Stored entries

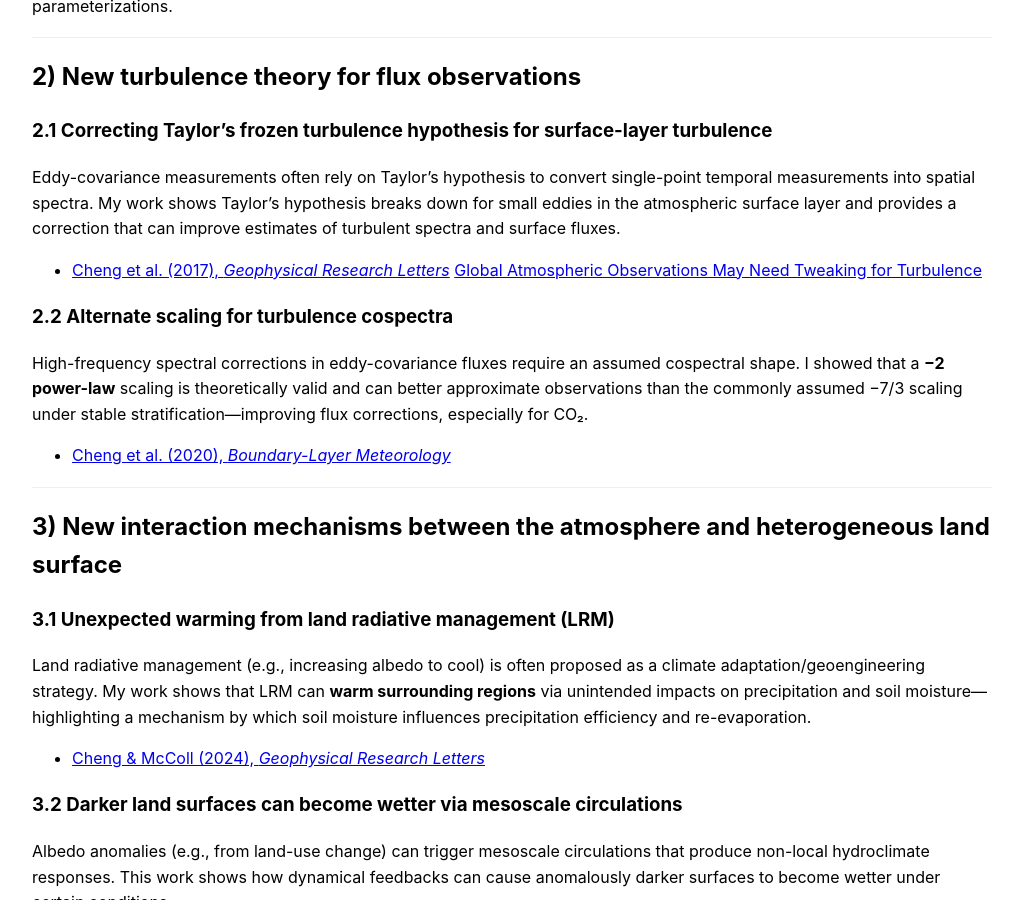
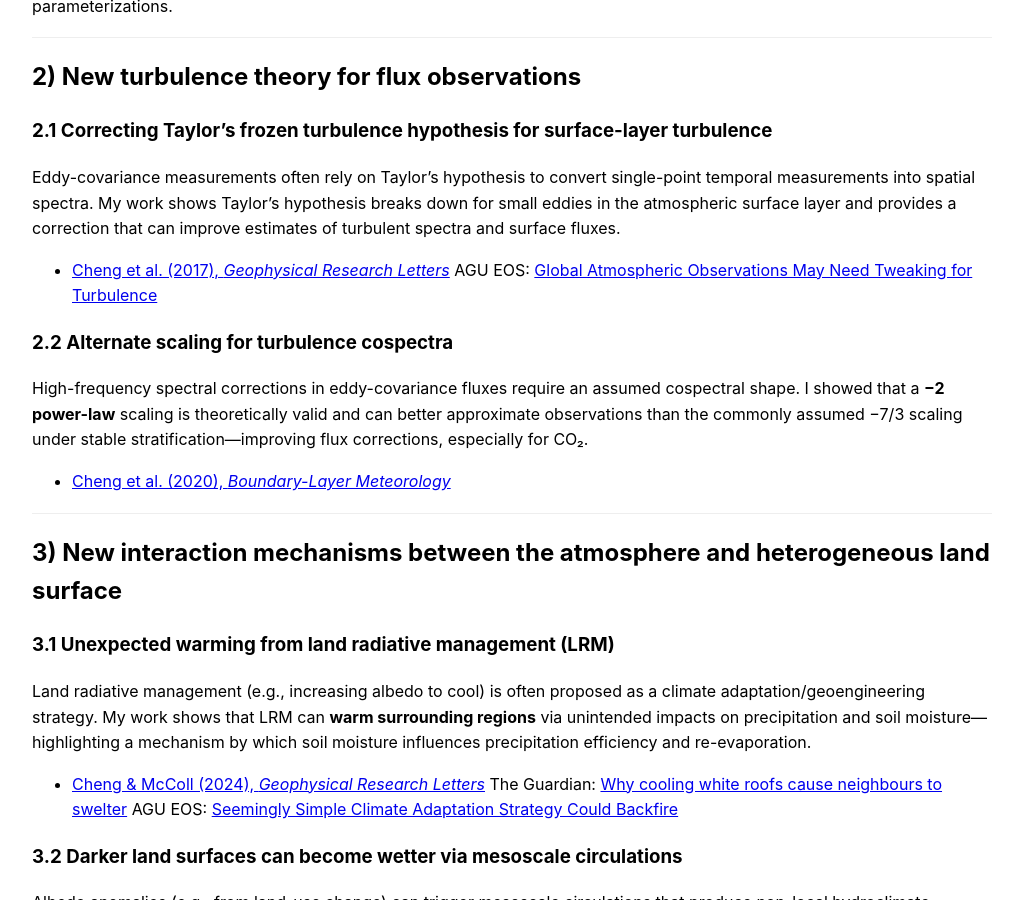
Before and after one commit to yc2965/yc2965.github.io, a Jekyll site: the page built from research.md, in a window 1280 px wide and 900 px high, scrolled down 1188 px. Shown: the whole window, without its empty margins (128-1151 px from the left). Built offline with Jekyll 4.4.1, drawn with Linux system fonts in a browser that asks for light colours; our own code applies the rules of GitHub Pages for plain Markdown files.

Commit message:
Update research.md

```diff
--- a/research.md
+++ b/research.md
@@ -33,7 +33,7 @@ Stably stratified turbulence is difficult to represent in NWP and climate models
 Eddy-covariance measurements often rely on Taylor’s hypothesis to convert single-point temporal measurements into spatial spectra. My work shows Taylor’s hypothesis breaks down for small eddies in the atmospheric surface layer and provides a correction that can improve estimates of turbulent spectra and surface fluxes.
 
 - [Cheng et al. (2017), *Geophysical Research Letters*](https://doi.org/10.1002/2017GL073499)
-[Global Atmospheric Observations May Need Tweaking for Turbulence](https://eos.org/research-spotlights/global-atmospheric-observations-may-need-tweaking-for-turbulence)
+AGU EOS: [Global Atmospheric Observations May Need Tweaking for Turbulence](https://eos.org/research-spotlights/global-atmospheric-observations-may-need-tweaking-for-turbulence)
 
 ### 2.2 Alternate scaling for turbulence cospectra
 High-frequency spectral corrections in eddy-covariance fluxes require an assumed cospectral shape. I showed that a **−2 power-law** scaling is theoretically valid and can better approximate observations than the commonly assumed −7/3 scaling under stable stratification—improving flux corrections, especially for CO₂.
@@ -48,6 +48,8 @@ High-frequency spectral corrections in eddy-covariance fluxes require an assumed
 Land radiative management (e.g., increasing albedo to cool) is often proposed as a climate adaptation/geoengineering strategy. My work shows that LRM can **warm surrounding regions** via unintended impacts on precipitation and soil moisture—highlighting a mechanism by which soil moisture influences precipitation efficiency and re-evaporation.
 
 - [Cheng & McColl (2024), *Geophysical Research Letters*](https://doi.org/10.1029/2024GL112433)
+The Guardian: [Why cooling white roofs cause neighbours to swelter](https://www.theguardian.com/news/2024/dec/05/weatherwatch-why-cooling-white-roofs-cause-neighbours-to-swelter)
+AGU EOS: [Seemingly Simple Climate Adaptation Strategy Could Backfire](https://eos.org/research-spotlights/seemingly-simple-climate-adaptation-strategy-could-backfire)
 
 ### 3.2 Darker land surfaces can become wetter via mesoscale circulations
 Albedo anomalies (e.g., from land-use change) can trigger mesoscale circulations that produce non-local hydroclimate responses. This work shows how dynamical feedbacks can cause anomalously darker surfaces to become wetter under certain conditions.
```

» Your goal:
Filter the records above, keeping each line that contains the word "fluxes".

» Written reply:
 Eddy-covariance measurements often rely on Taylor’s hypothesis to convert single-point temporal measurements into spatial spectra. My work shows Taylor’s hypothesis breaks down for small eddies in the atmospheric surface layer and provides a correction that can improve estimates of turbulent spectra and surface fluxes.
 High-frequency spectral corrections in eddy-covariance fluxes require an assumed cospectral shape. I showed that a **−2 power-law** scaling is theoretically valid and can better approximate observations than the commonly assumed −7/3 scaling under stable stratification—improving flux corrections, especially for CO₂.
@@ -48,6 +48,8 @@ High-frequency spectral corrections in eddy-covariance fluxes require an assumed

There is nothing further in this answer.